- Assigned task
The records follow. Give them all back exactly.

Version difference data
•••

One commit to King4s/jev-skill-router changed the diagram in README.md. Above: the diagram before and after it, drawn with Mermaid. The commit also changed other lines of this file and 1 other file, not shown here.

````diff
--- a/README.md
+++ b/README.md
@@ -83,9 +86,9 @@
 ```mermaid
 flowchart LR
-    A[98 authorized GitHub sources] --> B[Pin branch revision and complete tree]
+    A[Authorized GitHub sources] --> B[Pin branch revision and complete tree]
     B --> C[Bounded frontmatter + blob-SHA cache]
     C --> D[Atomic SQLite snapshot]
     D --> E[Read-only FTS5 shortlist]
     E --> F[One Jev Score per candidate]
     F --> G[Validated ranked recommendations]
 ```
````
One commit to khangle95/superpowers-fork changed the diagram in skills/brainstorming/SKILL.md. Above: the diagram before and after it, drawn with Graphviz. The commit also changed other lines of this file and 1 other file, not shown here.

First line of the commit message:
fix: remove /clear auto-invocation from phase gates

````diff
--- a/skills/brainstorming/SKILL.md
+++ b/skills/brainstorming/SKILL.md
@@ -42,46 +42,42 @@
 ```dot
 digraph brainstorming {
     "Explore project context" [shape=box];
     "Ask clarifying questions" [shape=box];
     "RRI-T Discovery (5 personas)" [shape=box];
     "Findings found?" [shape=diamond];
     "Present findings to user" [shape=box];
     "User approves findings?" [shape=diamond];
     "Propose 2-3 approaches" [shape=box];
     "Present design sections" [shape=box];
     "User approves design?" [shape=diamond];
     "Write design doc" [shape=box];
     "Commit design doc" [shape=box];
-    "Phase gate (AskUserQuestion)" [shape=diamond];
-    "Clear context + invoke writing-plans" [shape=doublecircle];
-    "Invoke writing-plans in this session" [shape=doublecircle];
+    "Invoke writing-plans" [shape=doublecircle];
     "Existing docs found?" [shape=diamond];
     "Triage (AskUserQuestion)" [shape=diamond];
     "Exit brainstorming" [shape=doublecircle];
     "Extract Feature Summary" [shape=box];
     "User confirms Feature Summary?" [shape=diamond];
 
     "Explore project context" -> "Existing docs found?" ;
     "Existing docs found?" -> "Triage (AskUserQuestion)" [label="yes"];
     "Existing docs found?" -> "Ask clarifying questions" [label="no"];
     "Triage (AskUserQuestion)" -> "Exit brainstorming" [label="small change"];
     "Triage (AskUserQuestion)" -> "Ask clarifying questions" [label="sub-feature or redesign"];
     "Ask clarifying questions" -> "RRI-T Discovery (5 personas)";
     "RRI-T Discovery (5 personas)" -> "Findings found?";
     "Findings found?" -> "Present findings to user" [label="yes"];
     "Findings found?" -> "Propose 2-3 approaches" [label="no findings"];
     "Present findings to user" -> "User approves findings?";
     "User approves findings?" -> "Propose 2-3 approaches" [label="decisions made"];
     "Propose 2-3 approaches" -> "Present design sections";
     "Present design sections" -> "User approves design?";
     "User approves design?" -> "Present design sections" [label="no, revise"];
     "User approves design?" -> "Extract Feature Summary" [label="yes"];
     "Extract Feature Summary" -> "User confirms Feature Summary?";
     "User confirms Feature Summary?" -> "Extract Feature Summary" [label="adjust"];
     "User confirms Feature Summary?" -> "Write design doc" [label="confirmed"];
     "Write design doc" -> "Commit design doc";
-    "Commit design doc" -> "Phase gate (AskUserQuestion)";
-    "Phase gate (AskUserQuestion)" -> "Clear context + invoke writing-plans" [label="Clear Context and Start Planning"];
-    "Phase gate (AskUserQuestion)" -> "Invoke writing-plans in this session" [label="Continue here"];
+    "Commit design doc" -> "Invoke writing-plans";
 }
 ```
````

•••

- Task answer
One commit to King4s/jev-skill-router changed the diagram in README.md. Above: the diagram before and after it, drawn with Mermaid. The commit also changed other lines of this file and 1 other file, not shown here.

````diff
--- a/README.md
+++ b/README.md
@@ -83,9 +86,9 @@
 ```mermaid
 flowchart LR
-    A[98 authorized GitHub sources] --> B[Pin branch revision and complete tree]
+    A[Authorized GitHub sources] --> B[Pin branch revision and complete tree]
     B --> C[Bounded frontmatter + blob-SHA cache]
     C --> D[Atomic SQLite snapshot]
     D --> E[Read-only FTS5 shortlist]
     E --> F[One Jev Score per candidate]
     F --> G[Validated ranked recommendations]
 ```
````
One commit to khangle95/superpowers-fork changed the diagram in skills/brainstorming/SKILL.md. Above: the diagram before and after it, drawn with Graphviz. The commit also changed other lines of this file and 1 other file, not shown here.

First line of the commit message:
fix: remove /clear auto-invocation from phase gates

````diff
--- a/skills/brainstorming/SKILL.md
+++ b/skills/brainstorming/SKILL.md
@@ -42,46 +42,42 @@
 ```dot
 digraph brainstorming {
     "Explore project context" [shape=box];
     "Ask clarifying questions" [shape=box];
     "RRI-T Discovery (5 personas)" [shape=box];
     "Findings found?" [shape=diamond];
     "Present findings to user" [shape=box];
     "User approves findings?" [shape=diamond];
     "Propose 2-3 approaches" [shape=box];
     "Present design sections" [shape=box];
     "User approves design?" [shape=diamond];
     "Write design doc" [shape=box];
     "Commit design doc" [shape=box];
-    "Phase gate (AskUserQuestion)" [shape=diamond];
-    "Clear context + invoke writing-plans" [shape=doublecircle];
-    "Invoke writing-plans in this session" [shape=doublecircle];
+    "Invoke writing-plans" [shape=doublecircle];
     "Existing docs found?" [shape=diamond];
     "Triage (AskUserQuestion)" [shape=diamond];
     "Exit brainstorming" [shape=doublecircle];
     "Extract Feature Summary" [shape=box];
     "User confirms Feature Summary?" [shape=diamond];
 
     "Explore project context" -> "Existing docs found?" ;
     "Existing docs found?" -> "Triage (AskUserQuestion)" [label="yes"];
     "Existing docs found?" -> "Ask clarifying questions" [label="no"];
     "Triage (AskUserQuestion)" -> "Exit brainstorming" [label="small change"];
     "Triage (AskUserQuestion)" -> "Ask clarifying questions" [label="sub-feature or redesign"];
     "Ask clarifying questions" -> "RRI-T Discovery (5 personas)";
     "RRI-T Discovery (5 personas)" -> "Findings found?";
     "Findings found?" -> "Present findings to user" [label="yes"];
     "Findings found?" -> "Propose 2-3 approaches" [label="no findings"];
     "Present findings to user" -> "User approves findings?";
     "User approves findings?" -> "Propose 2-3 approaches" [label="decisions made"];
     "Propose 2-3 approaches" -> "Present design sections";
     "Present design sections" -> "User approves design?";
     "User approves design?" -> "Present design sections" [label="no, revise"];
     "User approves design?" -> "Extract Feature Summary" [label="yes"];
     "Extract Feature Summary" -> "User confirms Feature Summary?";
     "User confirms Feature Summary?" -> "Extract Feature Summary" [label="adjust"];
     "User confirms Feature Summary?" -> "Write design doc" [label="confirmed"];
     "Write design doc" -> "Commit design doc";
-    "Commit design doc" -> "Phase gate (AskUserQuestion)";
-    "Phase gate (AskUserQuestion)" -> "Clear context + invoke writing-plans" [label="Clear Context and Start Planning"];
-    "Phase gate (AskUserQuestion)" -> "Invoke writing-plans in this session" [label="Continue here"];
+    "Commit design doc" -> "Invoke writing-plans";
 }
 ```
````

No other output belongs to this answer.